  1. Over the past 10 years there has been an average of 103,485 first home buyer finance commitments per annum. Given this, only around 10% of first home buyers will be able to access this scheme.
  2. A 20% deposit is not actually required to take out a mortgage. Buyers can borrow with less than a 20% deposit. If they choose to do so, LMI is either an additional upfront cost or amortised into the mortgage amount. LMI is not transferable so if you choose to refinance or sell and purchase but still have less than 20% equity, LMI will be payable again.
  3. The borrower will still need to pass normal credit checks. Over the past four years or so it has become increasingly more difficult to access a mortgage and borrowers participating in this scheme will still need to pass the normal credit checks. Given this, the scheme, as proposed, is not going to result in anyone that currently can’t access a mortgage to take out a mortgage. What it will mean is that people that already qualify for a mortgage can potentially avoid LMI and they can also purchase with a smaller deposit.

The scheme is positive in that it allows first home buyers to borrow with a smaller deposit and without LMI.

The benefit of this is they can potentially own a home earlier. Housing Affordability Buy Property

From a housing affordability perspective it is difficult to see how this policy actually helps.
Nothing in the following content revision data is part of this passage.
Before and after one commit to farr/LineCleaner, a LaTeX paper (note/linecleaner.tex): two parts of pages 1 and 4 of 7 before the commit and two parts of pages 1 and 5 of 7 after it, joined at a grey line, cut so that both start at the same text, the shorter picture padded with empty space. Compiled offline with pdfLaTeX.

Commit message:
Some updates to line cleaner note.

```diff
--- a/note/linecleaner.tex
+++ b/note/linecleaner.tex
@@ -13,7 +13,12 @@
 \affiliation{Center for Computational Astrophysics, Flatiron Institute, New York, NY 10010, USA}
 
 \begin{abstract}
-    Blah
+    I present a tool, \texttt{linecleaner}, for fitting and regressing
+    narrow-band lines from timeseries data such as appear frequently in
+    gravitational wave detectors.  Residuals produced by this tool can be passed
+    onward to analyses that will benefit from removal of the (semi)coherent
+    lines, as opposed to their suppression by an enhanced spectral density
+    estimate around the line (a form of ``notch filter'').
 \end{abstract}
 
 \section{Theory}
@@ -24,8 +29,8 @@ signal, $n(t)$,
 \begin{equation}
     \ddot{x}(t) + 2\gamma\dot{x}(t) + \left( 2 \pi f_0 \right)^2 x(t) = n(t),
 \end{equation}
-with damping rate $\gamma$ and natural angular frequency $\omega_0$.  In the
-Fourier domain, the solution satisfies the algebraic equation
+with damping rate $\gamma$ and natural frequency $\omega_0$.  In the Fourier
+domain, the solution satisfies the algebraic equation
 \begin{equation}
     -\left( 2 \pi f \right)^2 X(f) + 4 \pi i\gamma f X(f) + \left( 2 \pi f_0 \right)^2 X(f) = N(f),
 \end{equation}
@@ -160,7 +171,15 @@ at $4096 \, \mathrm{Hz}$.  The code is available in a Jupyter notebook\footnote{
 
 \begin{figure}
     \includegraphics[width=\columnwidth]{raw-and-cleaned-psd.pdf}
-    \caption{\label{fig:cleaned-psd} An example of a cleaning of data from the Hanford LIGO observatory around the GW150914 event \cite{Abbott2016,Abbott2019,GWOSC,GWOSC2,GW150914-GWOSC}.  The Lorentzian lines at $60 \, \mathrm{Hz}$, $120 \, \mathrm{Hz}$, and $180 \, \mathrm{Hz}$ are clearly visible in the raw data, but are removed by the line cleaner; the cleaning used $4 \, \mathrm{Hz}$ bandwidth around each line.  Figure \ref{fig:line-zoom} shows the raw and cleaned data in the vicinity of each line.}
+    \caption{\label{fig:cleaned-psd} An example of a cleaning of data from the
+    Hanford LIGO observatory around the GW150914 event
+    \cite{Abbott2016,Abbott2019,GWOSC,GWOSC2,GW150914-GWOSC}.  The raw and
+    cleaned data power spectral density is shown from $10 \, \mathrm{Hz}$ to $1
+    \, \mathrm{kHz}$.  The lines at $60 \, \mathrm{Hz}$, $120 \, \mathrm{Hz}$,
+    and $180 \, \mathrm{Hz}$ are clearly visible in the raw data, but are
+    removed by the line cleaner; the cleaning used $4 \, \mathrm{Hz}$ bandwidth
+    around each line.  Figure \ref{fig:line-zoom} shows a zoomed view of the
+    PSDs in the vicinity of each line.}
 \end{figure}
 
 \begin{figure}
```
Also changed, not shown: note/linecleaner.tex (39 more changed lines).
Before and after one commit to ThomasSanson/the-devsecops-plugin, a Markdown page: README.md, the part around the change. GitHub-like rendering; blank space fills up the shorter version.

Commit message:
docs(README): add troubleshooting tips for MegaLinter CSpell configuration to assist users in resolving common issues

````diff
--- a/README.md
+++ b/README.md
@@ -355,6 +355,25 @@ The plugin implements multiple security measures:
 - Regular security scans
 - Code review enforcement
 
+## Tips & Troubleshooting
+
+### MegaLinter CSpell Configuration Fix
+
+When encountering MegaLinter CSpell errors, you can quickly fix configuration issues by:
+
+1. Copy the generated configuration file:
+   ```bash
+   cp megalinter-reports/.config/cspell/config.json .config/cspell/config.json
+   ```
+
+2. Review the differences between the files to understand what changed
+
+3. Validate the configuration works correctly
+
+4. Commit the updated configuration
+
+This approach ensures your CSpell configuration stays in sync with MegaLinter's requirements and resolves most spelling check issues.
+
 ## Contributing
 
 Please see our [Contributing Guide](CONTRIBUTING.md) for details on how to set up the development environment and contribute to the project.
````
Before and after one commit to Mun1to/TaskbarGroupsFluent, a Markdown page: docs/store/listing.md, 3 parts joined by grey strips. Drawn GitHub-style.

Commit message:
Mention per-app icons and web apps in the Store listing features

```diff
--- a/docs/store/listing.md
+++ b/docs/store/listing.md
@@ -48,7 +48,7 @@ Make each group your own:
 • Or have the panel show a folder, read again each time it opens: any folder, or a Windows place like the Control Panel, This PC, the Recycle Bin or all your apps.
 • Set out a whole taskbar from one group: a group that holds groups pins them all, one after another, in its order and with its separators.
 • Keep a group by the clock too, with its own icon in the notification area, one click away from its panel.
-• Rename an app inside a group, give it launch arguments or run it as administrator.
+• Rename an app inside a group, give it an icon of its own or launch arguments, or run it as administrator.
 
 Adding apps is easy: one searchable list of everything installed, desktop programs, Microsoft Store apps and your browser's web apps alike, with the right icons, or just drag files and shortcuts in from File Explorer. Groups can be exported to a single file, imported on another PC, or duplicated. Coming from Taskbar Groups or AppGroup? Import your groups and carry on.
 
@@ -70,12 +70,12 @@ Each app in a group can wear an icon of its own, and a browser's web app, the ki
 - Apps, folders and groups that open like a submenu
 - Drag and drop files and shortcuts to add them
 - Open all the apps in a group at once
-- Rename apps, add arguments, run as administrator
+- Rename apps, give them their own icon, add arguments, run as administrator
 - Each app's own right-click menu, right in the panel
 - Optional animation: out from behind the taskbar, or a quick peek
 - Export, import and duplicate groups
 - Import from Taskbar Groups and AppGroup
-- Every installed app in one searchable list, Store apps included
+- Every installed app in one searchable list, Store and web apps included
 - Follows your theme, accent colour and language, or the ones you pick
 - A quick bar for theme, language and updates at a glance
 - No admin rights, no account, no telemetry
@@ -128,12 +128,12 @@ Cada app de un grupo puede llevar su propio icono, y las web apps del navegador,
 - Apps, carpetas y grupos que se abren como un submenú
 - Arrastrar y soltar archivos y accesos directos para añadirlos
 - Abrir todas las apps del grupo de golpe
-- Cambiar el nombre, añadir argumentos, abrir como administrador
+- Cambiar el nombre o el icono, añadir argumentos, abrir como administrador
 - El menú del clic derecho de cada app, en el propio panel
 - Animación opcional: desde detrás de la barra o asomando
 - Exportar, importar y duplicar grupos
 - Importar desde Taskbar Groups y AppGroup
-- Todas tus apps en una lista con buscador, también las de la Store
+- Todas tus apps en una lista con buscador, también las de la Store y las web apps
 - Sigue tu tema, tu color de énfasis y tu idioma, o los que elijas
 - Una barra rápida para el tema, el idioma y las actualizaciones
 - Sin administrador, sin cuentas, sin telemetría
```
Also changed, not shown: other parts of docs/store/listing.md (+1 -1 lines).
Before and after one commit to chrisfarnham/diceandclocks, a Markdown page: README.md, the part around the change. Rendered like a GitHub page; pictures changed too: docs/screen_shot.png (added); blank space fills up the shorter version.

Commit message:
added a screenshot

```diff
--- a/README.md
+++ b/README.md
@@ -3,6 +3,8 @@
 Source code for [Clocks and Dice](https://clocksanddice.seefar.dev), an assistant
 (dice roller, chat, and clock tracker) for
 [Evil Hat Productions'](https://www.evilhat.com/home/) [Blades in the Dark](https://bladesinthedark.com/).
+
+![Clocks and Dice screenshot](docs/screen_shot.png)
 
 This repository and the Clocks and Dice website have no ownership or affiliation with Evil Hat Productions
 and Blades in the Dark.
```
Given that borrowers still need to pass usual credit checks, the only people that will have access to the scheme are those that could already purchase any way.

While the scheme will help borrowers enter the market earlier, it seems unlikely that it will do anything to improve housing affordability.

If anything, it might increase demand from first home buyers and lead to higher prices within the price points that fit with maximum loan sizes which have not yet been determined.

Some more strategic alternatives to improve housing affordability can be found on the supply side via town planning reforms to allow for higher densities in high demand areas, improving accessibility to affordable housing markets via infrastructure upgrades and re-thinking inefficient taxation transactional taxes such as stamp duty.


Subscribe & don’t miss a single episode of Michael Yardney’s podcast

Hear Michael & a select panel of guest experts discuss property investment, success & money related topics. Subscribe now, whether you're on an Apple or Android handset.

Need help listening to Michael Yardney’s podcast from your phone or tablet?

We have created easy to follow instructions for you whether you're on iPhone / iPad or an Android device.


Prefer to subscribe via email?

Join Michael Yardney's inner circle of daily subscribers and get into the head of Australia's best property investment advisor and a wide team of leading property researchers and commentators.

Cameron Kusher


Cameron Kusher is Corelogic RP Data’s senior research analyst. Cameron has a thorough understanding of the fundamentals such as demographics, trends & economics. Visit www.corelogic.com.au

'Will the Government’s First Home Loan Deposit Scheme really help first time buyers?' have 1 comment


    June 20, 2019 David

    It will help plenty of buyers though, as it will open up many more lenders to those with small deposits and as they loan will be at 80% it will also give them much better interest rates as well as lenders price on risk and with these loans (like family guarantee loans) there will be less risk to the lender and therefore they will offer better interest rates.


Would you like to share your thoughts?

Your email address will not be published.


Copyright © Michael Yardney’s Property Investment Update Important Information
Content Marketing by GridConcepts